%%

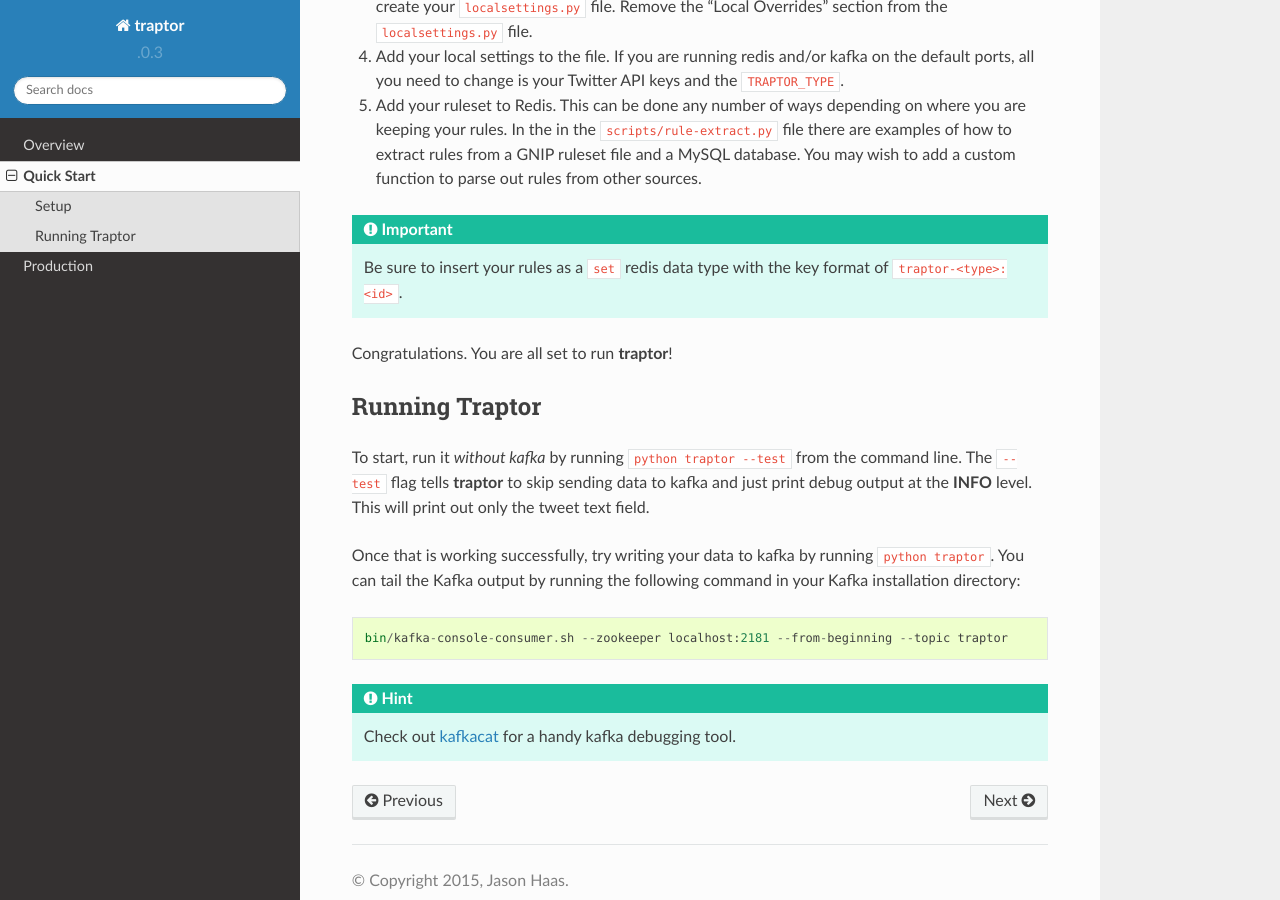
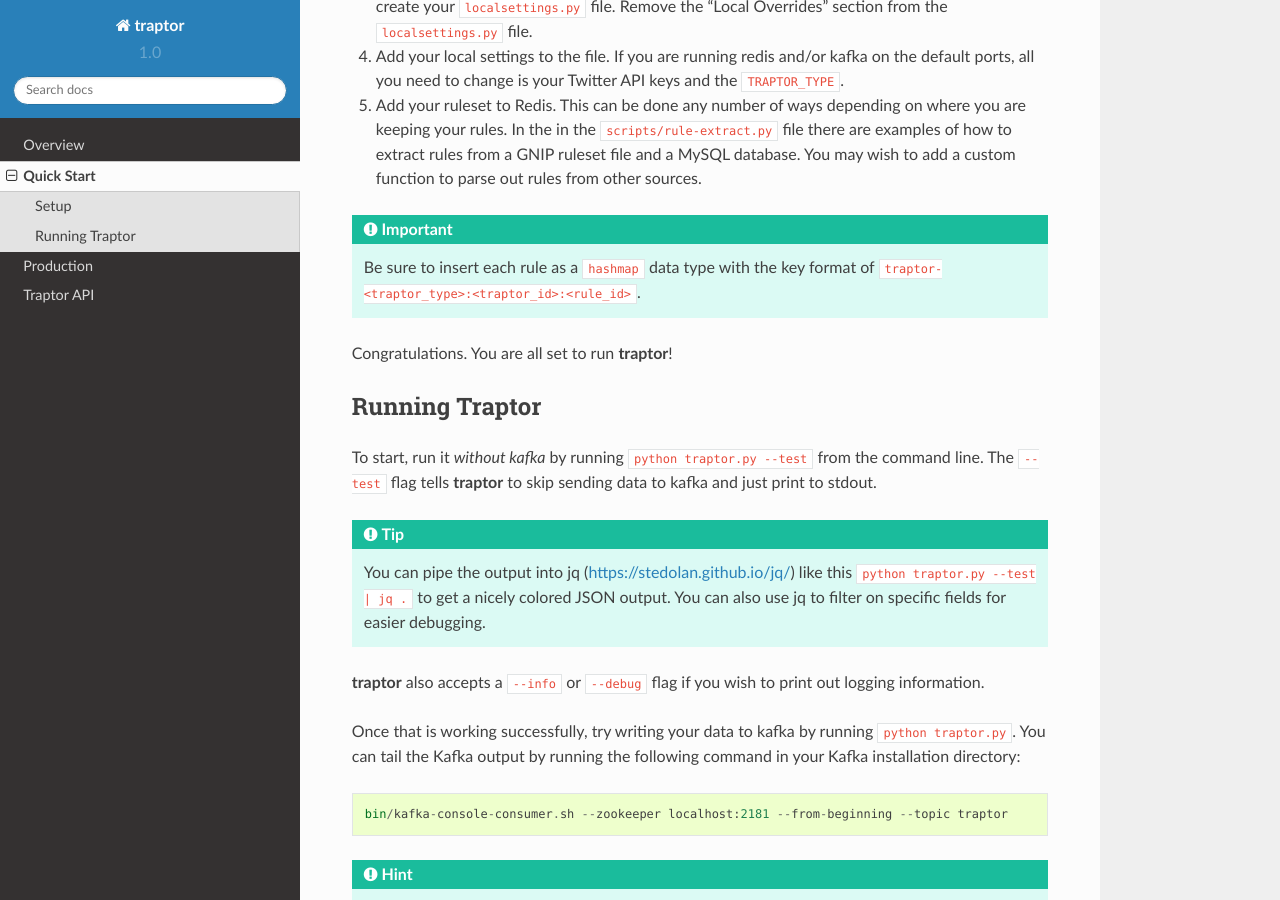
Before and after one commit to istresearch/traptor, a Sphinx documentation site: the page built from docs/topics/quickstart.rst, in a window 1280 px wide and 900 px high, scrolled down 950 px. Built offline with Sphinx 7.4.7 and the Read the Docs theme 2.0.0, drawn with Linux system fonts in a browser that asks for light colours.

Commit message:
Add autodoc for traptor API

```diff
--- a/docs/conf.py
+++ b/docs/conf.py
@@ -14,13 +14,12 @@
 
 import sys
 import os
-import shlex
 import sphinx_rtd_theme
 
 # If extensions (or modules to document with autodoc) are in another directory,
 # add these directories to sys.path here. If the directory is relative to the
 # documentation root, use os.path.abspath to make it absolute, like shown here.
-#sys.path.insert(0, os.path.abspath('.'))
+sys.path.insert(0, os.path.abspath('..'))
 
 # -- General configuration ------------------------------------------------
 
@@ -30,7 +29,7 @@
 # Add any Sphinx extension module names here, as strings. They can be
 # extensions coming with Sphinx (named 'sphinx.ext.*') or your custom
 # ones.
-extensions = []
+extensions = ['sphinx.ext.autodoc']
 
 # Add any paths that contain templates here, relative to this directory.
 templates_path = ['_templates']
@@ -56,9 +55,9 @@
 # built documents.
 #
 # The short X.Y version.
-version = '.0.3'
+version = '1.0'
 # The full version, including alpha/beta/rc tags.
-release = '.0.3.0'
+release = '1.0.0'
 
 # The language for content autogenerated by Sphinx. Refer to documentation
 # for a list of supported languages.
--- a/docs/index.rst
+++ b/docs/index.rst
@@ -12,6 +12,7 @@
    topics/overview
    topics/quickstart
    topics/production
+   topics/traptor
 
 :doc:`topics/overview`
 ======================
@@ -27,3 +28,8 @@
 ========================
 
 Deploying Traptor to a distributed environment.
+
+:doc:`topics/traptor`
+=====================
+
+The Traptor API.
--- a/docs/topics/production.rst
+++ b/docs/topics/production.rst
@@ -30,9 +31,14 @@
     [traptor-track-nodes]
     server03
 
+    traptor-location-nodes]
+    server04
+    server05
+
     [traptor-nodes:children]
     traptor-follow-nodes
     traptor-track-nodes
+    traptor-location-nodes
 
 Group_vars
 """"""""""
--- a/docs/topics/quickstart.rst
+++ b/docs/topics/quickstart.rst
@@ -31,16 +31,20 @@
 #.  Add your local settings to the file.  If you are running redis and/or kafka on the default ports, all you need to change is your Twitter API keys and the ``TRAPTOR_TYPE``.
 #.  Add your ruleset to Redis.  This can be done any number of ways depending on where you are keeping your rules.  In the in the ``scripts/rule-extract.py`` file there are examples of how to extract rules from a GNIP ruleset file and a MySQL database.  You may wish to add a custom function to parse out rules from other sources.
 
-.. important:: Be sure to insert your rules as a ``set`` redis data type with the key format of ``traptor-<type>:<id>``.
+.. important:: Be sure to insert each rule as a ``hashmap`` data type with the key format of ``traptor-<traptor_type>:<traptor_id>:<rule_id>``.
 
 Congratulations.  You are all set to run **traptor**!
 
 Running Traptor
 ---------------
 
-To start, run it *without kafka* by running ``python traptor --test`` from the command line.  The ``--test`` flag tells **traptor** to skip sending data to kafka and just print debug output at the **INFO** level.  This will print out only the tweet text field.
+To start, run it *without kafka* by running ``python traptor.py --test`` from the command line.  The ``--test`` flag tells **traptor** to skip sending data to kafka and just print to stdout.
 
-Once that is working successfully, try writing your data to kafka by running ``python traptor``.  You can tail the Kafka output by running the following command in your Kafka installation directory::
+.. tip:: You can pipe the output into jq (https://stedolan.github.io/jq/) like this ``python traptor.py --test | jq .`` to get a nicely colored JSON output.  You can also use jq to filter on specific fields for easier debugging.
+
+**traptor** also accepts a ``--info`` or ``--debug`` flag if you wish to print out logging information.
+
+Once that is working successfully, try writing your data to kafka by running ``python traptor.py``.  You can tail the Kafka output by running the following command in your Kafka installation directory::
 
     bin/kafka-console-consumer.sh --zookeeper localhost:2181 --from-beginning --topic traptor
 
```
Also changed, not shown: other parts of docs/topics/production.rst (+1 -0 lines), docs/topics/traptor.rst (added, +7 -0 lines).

%%
%%

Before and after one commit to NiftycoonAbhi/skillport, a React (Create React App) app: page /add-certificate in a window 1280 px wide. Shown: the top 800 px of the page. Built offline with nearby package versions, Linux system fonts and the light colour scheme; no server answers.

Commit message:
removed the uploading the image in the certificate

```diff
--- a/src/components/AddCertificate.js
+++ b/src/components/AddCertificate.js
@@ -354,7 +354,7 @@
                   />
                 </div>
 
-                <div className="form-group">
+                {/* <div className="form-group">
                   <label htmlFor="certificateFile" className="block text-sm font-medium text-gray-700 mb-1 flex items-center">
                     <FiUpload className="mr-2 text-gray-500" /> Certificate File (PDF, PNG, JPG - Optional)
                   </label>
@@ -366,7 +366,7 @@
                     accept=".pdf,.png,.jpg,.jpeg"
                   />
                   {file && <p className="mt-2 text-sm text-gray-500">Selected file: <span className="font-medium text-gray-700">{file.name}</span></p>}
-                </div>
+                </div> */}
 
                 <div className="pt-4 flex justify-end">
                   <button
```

%%

*Work item*. Search the material for the word "docs". Each line where it is found must be copied.

*Answer space*.
Before and after one commit to istresearch/traptor, a Sphinx documentation site: the page built from docs/topics/quickstart.rst, in a window 1280 px wide and 900 px high, scrolled down 950 px. Built offline with Sphinx 7.4.7 and the Read the Docs theme 2.0.0, drawn with Linux system fonts in a browser that asks for light colours.
--- a/docs/conf.py
+++ b/docs/conf.py
--- a/docs/index.rst
+++ b/docs/index.rst
--- a/docs/topics/production.rst
+++ b/docs/topics/production.rst
--- a/docs/topics/quickstart.rst
+++ b/docs/topics/quickstart.rst
Also changed, not shown: other parts of docs/topics/production.rst (+1 -0 lines), docs/topics/traptor.rst (added, +7 -0 lines).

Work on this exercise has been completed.